|-----------|------------------|-------------|--------------|
| NAMESPACE |       NAME       | TARGET PORT |     URL      |
|-----------|------------------|-------------|--------------|
| default   | my-ghost-service |             | No node port |
|-----------|------------------|-------------|--------------|
😿  service default/my-ghost-service has no node port
anhtuan@Anhs-MacBook-Pro ~ % kubectl apply -f ghost_service.yaml
service/my-ghost-service configured
anhtuan@Anhs-MacBook-Pro ~ % minikube service my-ghost-service  
|-----------|------------------|-------------|--------------|
| NAMESPACE |       NAME       | TARGET PORT |     URL      |
|-----------|------------------|-------------|--------------|
| default   | my-ghost-service |             | No node port |
|-----------|------------------|-------------|--------------|
😿  service default/my-ghost-service has no node port

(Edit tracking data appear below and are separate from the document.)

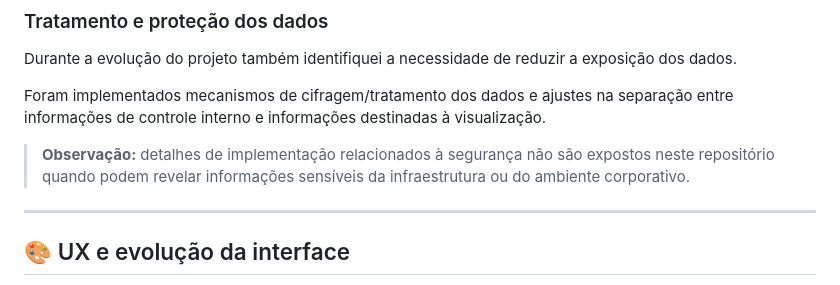
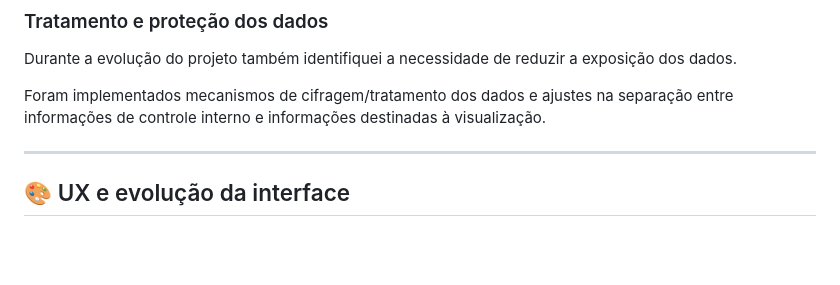
Before and after one commit to ferreiraalisson/Check-infra, a Markdown page: README.md, the part around the change. Drawn GitHub-style; blank space fills up the shorter version.

Commit message:
Update README
Removed implementation details from README.

```diff
--- a/README.md
+++ b/README.md
@@ -152,8 +152,6 @@ Foram implementados:
 Durante a evolução do projeto também identifiquei a necessidade de reduzir a exposição dos dados.
 
 Foram implementados mecanismos de cifragem/tratamento dos dados e ajustes na separação entre informações de controle interno e informações destinadas à visualização.
-
-> **Observação:** detalhes de implementação relacionados à segurança não são expostos neste repositório quando podem revelar informações sensíveis da infraestrutura ou do ambiente corporativo.
 
 ---
 
```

Googling the error returns only 7 results, none of which are helpful. Alright, that's enough struggling for day.